For the data below, please report each line where the word "Before" is found.

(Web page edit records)
★ ★ ★ ★ ★

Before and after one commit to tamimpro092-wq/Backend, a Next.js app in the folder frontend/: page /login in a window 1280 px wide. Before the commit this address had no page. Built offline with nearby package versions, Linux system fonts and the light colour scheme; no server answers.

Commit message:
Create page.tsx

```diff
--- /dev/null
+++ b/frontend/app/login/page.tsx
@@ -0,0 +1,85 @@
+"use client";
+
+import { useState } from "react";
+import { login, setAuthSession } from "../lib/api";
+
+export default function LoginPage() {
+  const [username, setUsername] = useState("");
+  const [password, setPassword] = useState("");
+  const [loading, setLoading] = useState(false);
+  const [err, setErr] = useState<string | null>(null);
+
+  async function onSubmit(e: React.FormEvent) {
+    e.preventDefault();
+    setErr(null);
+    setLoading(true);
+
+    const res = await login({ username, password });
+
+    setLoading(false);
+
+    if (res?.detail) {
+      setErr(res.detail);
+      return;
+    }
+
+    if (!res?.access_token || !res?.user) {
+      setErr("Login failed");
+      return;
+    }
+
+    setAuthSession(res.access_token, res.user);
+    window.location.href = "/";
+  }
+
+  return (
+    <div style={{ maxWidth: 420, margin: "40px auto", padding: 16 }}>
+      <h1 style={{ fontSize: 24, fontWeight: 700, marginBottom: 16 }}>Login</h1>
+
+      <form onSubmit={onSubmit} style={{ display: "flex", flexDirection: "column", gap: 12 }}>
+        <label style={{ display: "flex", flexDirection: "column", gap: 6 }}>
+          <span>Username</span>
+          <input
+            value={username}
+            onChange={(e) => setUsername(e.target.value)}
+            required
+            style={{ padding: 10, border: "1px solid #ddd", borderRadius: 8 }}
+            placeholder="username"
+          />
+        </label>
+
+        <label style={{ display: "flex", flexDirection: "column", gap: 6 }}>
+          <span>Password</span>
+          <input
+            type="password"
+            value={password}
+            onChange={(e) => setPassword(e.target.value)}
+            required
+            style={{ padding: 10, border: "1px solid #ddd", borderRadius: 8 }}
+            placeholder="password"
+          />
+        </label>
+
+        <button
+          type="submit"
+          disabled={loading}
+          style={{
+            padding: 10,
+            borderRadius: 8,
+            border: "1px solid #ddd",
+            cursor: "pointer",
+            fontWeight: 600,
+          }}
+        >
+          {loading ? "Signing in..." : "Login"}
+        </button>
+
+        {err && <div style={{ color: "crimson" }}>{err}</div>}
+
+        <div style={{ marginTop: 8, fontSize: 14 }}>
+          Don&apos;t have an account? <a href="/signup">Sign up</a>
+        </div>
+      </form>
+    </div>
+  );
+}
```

★ ★ ★ ★ ★

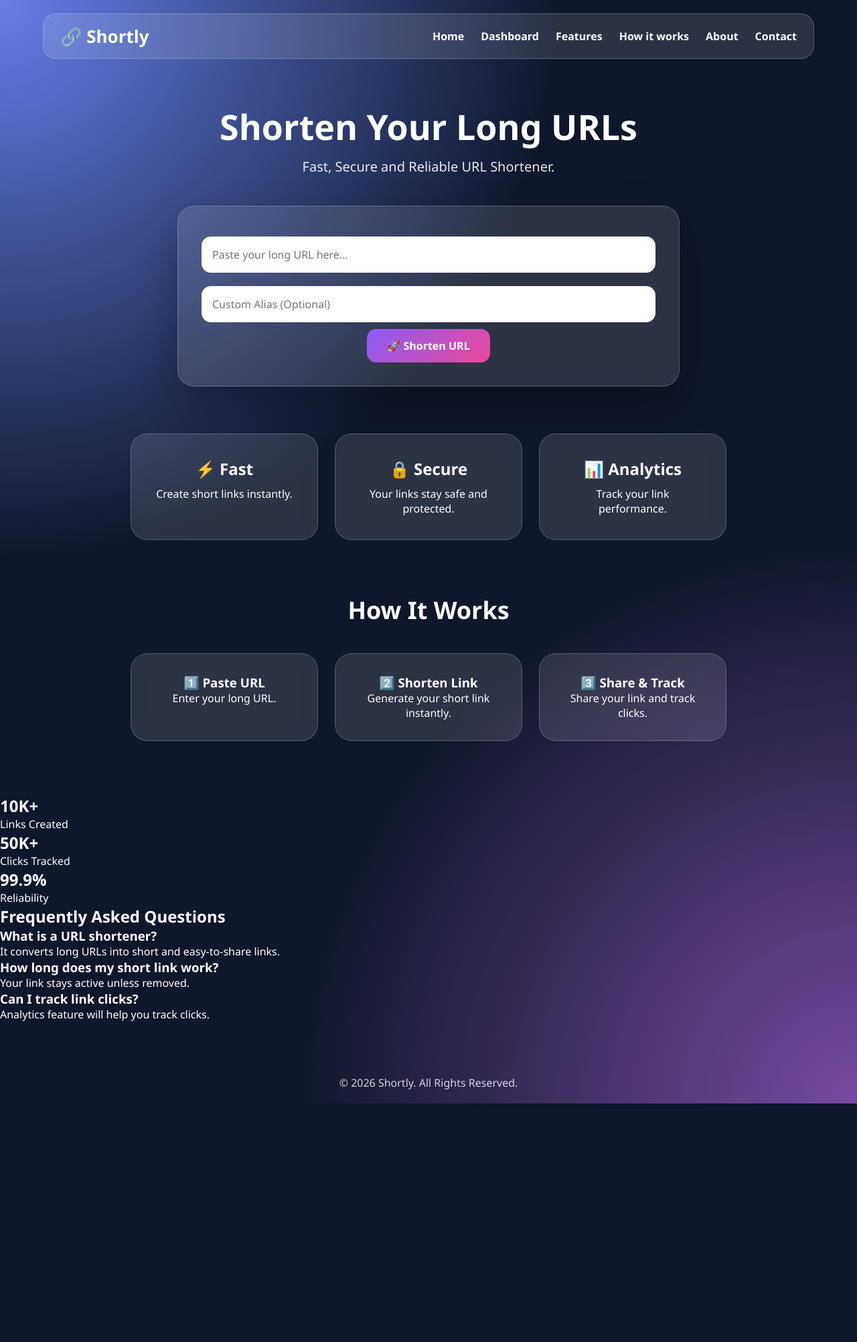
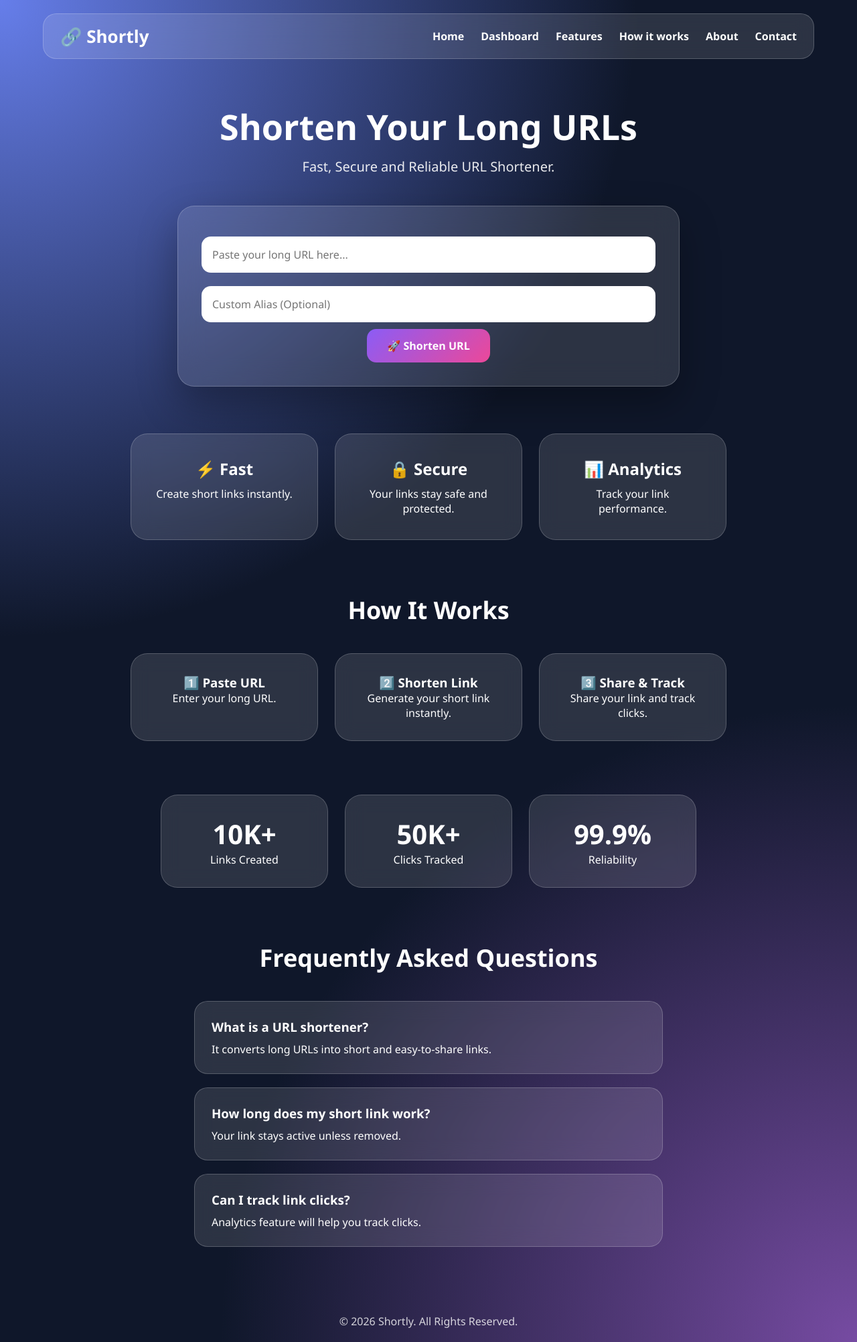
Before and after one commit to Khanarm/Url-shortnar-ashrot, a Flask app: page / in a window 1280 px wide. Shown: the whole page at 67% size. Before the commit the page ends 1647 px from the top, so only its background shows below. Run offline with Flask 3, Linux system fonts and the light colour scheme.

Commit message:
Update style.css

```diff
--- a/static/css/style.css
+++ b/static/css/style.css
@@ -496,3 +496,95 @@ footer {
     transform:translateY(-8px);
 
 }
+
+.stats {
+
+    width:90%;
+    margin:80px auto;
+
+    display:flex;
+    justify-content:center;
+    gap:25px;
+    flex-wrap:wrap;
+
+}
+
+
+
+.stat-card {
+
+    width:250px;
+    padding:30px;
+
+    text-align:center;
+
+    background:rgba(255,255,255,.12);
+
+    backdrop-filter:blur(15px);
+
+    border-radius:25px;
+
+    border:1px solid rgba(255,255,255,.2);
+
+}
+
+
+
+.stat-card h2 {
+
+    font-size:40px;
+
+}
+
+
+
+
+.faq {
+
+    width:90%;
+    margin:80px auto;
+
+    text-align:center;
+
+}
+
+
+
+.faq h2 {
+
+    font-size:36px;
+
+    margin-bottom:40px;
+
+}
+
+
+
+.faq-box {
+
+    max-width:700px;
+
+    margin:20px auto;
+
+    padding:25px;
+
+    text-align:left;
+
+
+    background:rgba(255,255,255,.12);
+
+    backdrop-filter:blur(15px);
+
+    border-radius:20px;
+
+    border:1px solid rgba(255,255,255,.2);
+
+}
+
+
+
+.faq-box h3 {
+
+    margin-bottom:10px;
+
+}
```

★ ★ ★ ★ ★

TASK OUTPUT:
Before and after one commit to tamimpro092-wq/Backend, a Next.js app in the folder frontend/: page /login in a window 1280 px wide. Before the commit this address had no page. Built offline with nearby package versions, Linux system fonts and the light colour scheme; no server answers.
Before and after one commit to Khanarm/Url-shortnar-ashrot, a Flask app: page / in a window 1280 px wide. Shown: the whole page at 67% size. Before the commit the page ends 1647 px from the top, so only its background shows below. Run offline with Flask 3, Linux system fonts and the light colour scheme.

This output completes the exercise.